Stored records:
⟨
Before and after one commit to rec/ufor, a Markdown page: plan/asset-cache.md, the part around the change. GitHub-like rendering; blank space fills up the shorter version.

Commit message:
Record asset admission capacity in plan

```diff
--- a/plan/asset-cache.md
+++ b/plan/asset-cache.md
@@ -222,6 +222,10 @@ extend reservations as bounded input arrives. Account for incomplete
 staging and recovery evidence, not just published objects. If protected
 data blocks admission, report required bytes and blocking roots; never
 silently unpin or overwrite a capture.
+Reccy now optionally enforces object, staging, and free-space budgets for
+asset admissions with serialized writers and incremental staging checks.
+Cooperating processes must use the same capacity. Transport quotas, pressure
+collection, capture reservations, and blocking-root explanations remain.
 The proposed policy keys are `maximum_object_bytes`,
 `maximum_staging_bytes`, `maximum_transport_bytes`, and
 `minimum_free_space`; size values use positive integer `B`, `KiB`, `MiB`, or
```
⟩
Work task
The word "cache" occurs on some lines of the data. Give the number of those lines only.

Your solution
3